Scientists have investigated the role of a protein that protects retinal support cells in preventing age-related eye disease.

In research published in the International Journal of Molecular Sciences, researchers highlighted that the loss of a protein called pigment epithelium-derived factor (PEDF) may drive diseases such as age-related macular degeneration (AMD).

Study author, Patricia Becerra, of the National Institute for Eye Health in the US, highlighted that PEDF is known as the “youth protein” because it is present at high levels in young retinas, but declines with ageing.

"This study showed for the first time that just removing PEDF leads to a host of gene changes that mimic ageing in the retina," she said.

As part of the research, scientists observed the effects of removing the PEDF gene in mice.

They found that retinal pigment epithelium cells (RPE) were enlarged, while the cells had also turned on four genes associated with ageing.

Unprocessed lipids and other photoreceptor outer segment components had built up in the RPE layer of the retina.

These changes mirror alterations in gene expression and defects in RPE metabolism that are found in the ageing eye.

Becerra noted that researchers had previously questioned whether the loss of PEDF was caused by ageing or whether declining PEDF levels prompted ageing of the retina.
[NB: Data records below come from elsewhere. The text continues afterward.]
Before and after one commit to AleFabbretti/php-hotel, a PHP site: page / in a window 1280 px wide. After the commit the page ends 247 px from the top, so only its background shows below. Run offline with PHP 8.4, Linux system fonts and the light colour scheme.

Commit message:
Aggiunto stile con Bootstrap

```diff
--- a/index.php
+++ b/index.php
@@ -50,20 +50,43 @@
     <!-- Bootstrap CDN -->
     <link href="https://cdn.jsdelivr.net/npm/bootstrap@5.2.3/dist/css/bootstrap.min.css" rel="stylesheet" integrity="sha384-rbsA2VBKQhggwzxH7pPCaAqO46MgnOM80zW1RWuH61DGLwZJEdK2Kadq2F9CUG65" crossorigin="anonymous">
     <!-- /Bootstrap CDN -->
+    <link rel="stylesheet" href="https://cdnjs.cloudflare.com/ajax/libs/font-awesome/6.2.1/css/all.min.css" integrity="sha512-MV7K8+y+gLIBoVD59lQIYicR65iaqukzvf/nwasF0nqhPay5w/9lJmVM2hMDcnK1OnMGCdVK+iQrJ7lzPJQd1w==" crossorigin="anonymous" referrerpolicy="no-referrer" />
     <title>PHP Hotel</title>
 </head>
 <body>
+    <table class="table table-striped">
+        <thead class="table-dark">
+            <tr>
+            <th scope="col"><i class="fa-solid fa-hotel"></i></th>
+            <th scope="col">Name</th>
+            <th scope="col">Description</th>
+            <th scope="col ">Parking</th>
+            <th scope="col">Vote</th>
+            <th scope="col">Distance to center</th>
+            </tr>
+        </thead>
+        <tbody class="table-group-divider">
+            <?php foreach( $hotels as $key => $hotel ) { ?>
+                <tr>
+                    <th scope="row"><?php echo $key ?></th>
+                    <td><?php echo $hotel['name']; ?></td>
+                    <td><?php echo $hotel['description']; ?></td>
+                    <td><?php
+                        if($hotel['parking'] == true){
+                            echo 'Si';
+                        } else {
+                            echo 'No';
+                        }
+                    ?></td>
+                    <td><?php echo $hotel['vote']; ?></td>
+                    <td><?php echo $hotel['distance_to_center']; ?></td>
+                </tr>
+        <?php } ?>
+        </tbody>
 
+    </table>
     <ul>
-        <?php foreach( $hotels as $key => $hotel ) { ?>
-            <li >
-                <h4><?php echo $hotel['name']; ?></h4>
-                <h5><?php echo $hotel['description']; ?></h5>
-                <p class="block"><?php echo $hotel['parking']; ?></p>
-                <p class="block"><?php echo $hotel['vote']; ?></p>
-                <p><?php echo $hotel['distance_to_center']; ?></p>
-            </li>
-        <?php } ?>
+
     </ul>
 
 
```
"This study, especially with the clear link to altered lipid metabolism and gene expression, indicates the loss of PEDF is a driver of ageing-related changes in the retina," Becerra said.